§ **WHAT NEEDS TO BE DONE**
I need each line of the entries below that includes the string "contracts".

§ **RECORDS FOR THE EXERCISE**

____

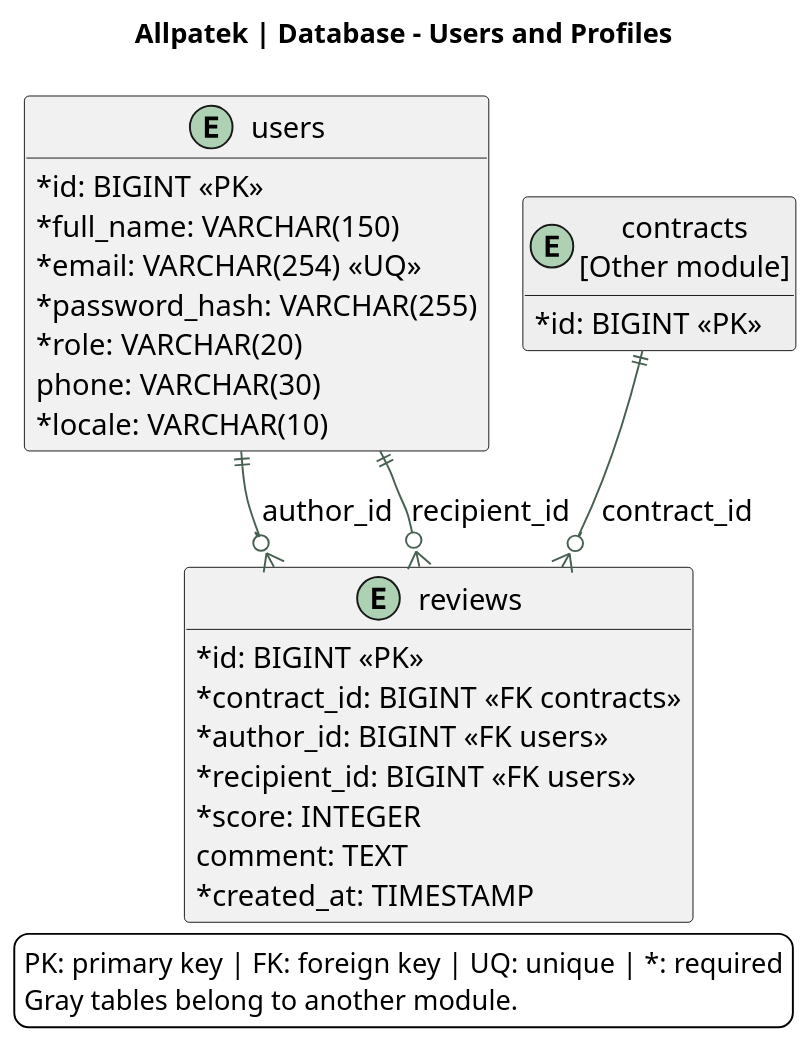
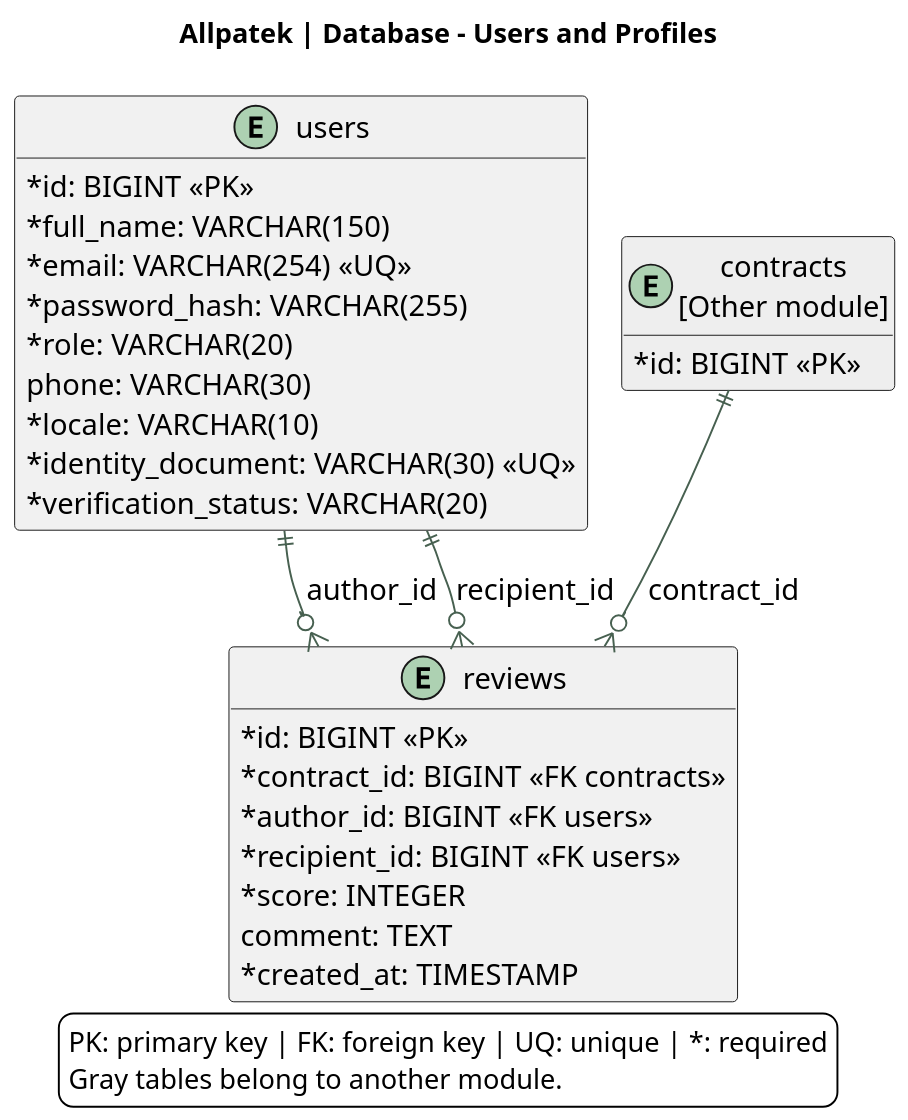
Before and after one commit to upc-pre-202620-1asi0729-7753-Terranova/allpatek-report: the diagram in assets/chapter-04/architecture/13-database-users.puml, drawn with PlantUML. The commit also changed 12 other files, not shown here.

Commit message:
docs(architecture): add verification and evidence fields

```diff
--- a/assets/chapter-04/architecture/13-database-users.puml
+++ b/assets/chapter-04/architecture/13-database-users.puml
@@ -1,41 +1,43 @@
 @startuml
 !pragma layout smetana
 skinparam backgroundColor white
 skinparam defaultFontName SansSerif
 skinparam defaultFontSize 15
 skinparam shadowing false
 skinparam classAttributeIconSize 0
 skinparam ArrowColor #476050
 skinparam dpi 140
 title Allpatek | Database - Users and Profiles
 top to bottom direction
 hide methods
 entity "users" as users {
  {field} * id: BIGINT <<PK>>
  {field} * full_name: VARCHAR(150)
  {field} * email: VARCHAR(254) <<UQ>>
  {field} * password_hash: VARCHAR(255)
  {field} * role: VARCHAR(20)
  {field} phone: VARCHAR(30)
  {field} * locale: VARCHAR(10)
+ {field} * identity_document: VARCHAR(30) <<UQ>>
+ {field} * verification_status: VARCHAR(20)
 }
 entity "reviews" as reviews {
  {field} * id: BIGINT <<PK>>
  {field} * contract_id: BIGINT <<FK contracts>>
  {field} * author_id: BIGINT <<FK users>>
  {field} * recipient_id: BIGINT <<FK users>>
  {field} * score: INTEGER
  {field} comment: TEXT
  {field} * created_at: TIMESTAMP
 }
 entity "contracts\n[Other module]" as contracts #EEEEEE {
  * id: BIGINT <<PK>>
 }
 contracts ||--o{ reviews : contract_id
 users ||--o{ reviews : author_id
 users ||--o{ reviews : recipient_id
 legend bottom
 PK: primary key | FK: foreign key | UQ: unique | *: required
 Gray tables belong to another module.
 endlegend
 @enduml
```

____

§ **RESPONSE TO THIS TASK**
  {field} * contract_id: BIGINT <<FK contracts>>
 entity "contracts\n[Other module]" as contracts #EEEEEE {
 contracts ||--o{ reviews : contract_id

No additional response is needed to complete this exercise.